- Problem requirements
For the records below, tally the lines that include the word "https" and report the number alone.

*** Records for this exercise ***

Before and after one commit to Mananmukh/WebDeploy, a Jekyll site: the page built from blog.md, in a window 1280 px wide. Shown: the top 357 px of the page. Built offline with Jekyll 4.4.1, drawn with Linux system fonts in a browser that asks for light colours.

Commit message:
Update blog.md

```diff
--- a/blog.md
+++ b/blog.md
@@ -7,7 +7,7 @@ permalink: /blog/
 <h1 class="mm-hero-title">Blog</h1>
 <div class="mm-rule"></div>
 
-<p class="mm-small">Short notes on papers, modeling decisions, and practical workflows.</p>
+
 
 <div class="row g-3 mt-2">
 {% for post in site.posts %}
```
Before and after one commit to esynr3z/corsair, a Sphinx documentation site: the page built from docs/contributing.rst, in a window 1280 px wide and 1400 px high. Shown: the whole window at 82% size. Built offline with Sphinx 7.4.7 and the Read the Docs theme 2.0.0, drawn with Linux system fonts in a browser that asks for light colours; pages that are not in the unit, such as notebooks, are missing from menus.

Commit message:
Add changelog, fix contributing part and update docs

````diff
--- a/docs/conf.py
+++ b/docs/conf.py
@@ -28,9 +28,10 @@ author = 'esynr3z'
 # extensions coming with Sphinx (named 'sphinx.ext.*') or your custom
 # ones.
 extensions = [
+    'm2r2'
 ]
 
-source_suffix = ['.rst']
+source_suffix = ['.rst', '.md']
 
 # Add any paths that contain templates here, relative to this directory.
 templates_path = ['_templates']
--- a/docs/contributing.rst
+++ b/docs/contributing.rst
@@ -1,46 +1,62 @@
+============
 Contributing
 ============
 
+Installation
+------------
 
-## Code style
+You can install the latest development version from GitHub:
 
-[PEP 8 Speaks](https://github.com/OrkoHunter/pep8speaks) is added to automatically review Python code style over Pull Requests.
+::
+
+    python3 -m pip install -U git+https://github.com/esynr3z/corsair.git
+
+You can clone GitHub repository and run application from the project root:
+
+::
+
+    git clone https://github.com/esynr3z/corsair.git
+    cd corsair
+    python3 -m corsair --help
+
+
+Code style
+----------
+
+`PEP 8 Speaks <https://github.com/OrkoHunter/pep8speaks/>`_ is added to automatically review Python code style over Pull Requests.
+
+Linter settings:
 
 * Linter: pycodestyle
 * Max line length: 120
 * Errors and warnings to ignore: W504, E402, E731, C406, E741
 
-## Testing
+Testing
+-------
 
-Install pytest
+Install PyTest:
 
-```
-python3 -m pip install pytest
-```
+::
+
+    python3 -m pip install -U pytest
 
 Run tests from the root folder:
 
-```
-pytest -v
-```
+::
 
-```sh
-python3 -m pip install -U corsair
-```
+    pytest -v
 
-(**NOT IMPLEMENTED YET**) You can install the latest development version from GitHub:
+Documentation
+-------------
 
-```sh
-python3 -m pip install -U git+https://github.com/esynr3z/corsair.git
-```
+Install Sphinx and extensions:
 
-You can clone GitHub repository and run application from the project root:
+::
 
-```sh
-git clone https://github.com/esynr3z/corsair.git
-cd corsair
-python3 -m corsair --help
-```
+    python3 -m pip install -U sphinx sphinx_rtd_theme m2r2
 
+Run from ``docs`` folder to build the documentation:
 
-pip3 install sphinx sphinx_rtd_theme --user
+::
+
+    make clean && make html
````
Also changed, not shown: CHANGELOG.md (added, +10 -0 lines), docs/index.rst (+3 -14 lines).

*** End of Records for this exercise ***

- Result of the exercise
6